-- Opening Marker --

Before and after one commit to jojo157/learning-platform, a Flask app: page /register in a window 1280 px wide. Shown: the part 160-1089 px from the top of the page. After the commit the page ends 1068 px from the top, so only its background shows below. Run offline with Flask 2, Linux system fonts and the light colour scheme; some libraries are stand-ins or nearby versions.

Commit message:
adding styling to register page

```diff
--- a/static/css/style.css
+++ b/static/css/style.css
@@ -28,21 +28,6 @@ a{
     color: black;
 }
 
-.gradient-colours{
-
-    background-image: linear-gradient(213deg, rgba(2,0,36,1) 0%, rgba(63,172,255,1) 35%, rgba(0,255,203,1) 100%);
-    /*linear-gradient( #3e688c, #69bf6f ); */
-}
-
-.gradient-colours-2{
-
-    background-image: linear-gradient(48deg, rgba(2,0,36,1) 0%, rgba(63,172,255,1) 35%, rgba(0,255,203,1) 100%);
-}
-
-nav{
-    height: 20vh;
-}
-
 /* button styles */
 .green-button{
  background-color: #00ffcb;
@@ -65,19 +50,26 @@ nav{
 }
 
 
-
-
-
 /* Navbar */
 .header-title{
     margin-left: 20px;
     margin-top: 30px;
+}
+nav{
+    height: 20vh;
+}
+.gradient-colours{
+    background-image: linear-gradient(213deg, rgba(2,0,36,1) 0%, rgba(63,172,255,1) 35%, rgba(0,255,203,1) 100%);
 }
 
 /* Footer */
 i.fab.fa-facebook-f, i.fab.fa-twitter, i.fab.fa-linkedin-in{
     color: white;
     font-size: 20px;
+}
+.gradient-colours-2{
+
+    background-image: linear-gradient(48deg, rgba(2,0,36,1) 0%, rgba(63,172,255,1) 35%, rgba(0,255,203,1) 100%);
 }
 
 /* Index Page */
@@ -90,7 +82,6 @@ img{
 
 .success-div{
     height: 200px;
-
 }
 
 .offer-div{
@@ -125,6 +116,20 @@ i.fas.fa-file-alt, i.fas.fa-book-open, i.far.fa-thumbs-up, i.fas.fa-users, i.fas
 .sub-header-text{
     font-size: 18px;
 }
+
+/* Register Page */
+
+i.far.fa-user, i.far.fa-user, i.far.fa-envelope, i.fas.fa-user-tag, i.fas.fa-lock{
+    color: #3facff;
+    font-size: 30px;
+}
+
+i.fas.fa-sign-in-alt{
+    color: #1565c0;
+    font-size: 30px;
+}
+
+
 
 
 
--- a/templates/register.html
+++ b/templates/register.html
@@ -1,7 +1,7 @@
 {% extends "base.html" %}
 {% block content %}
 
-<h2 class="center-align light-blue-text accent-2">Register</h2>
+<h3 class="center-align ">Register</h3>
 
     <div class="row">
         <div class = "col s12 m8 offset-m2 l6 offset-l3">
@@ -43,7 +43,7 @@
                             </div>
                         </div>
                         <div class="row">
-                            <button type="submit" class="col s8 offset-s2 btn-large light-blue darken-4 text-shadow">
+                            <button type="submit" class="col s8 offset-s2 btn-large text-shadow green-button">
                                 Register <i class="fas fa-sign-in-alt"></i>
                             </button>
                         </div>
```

-- Closing Marker --

Take the records above and return them exactly as written.

**Result:**
Before and after one commit to jojo157/learning-platform, a Flask app: page /register in a window 1280 px wide. Shown: the part 160-1089 px from the top of the page. After the commit the page ends 1068 px from the top, so only its background shows below. Run offline with Flask 2, Linux system fonts and the light colour scheme; some libraries are stand-ins or nearby versions.

Commit message:
adding styling to register page

```diff
--- a/static/css/style.css
+++ b/static/css/style.css
@@ -28,21 +28,6 @@ a{
     color: black;
 }
 
-.gradient-colours{
-
-    background-image: linear-gradient(213deg, rgba(2,0,36,1) 0%, rgba(63,172,255,1) 35%, rgba(0,255,203,1) 100%);
-    /*linear-gradient( #3e688c, #69bf6f ); */
-}
-
-.gradient-colours-2{
-
-    background-image: linear-gradient(48deg, rgba(2,0,36,1) 0%, rgba(63,172,255,1) 35%, rgba(0,255,203,1) 100%);
-}
-
-nav{
-    height: 20vh;
-}
-
 /* button styles */
 .green-button{
  background-color: #00ffcb;
@@ -65,19 +50,26 @@ nav{
 }
 
 
-
-
-
 /* Navbar */
 .header-title{
     margin-left: 20px;
     margin-top: 30px;
+}
+nav{
+    height: 20vh;
+}
+.gradient-colours{
+    background-image: linear-gradient(213deg, rgba(2,0,36,1) 0%, rgba(63,172,255,1) 35%, rgba(0,255,203,1) 100%);
 }
 
 /* Footer */
 i.fab.fa-facebook-f, i.fab.fa-twitter, i.fab.fa-linkedin-in{
     color: white;
     font-size: 20px;
+}
+.gradient-colours-2{
+
+    background-image: linear-gradient(48deg, rgba(2,0,36,1) 0%, rgba(63,172,255,1) 35%, rgba(0,255,203,1) 100%);
 }
 
 /* Index Page */
@@ -90,7 +82,6 @@ img{
 
 .success-div{
     height: 200px;
-
 }
 
 .offer-div{
@@ -125,6 +116,20 @@ i.fas.fa-file-alt, i.fas.fa-book-open, i.far.fa-thumbs-up, i.fas.fa-users, i.fas
 .sub-header-text{
     font-size: 18px;
 }
+
+/* Register Page */
+
+i.far.fa-user, i.far.fa-user, i.far.fa-envelope, i.fas.fa-user-tag, i.fas.fa-lock{
+    color: #3facff;
+    font-size: 30px;
+}
+
+i.fas.fa-sign-in-alt{
+    color: #1565c0;
+    font-size: 30px;
+}
+
+
 
 
 
--- a/templates/register.html
+++ b/templates/register.html
@@ -1,7 +1,7 @@
 {% extends "base.html" %}
 {% block content %}
 
-<h2 class="center-align light-blue-text accent-2">Register</h2>
+<h3 class="center-align ">Register</h3>
 
     <div class="row">
         <div class = "col s12 m8 offset-m2 l6 offset-l3">
@@ -43,7 +43,7 @@
                             </div>
                         </div>
                         <div class="row">
-                            <button type="submit" class="col s8 offset-s2 btn-large light-blue darken-4 text-shadow">
+                            <button type="submit" class="col s8 offset-s2 btn-large text-shadow green-button">
                                 Register <i class="fas fa-sign-in-alt"></i>
                             </button>
                         </div>
```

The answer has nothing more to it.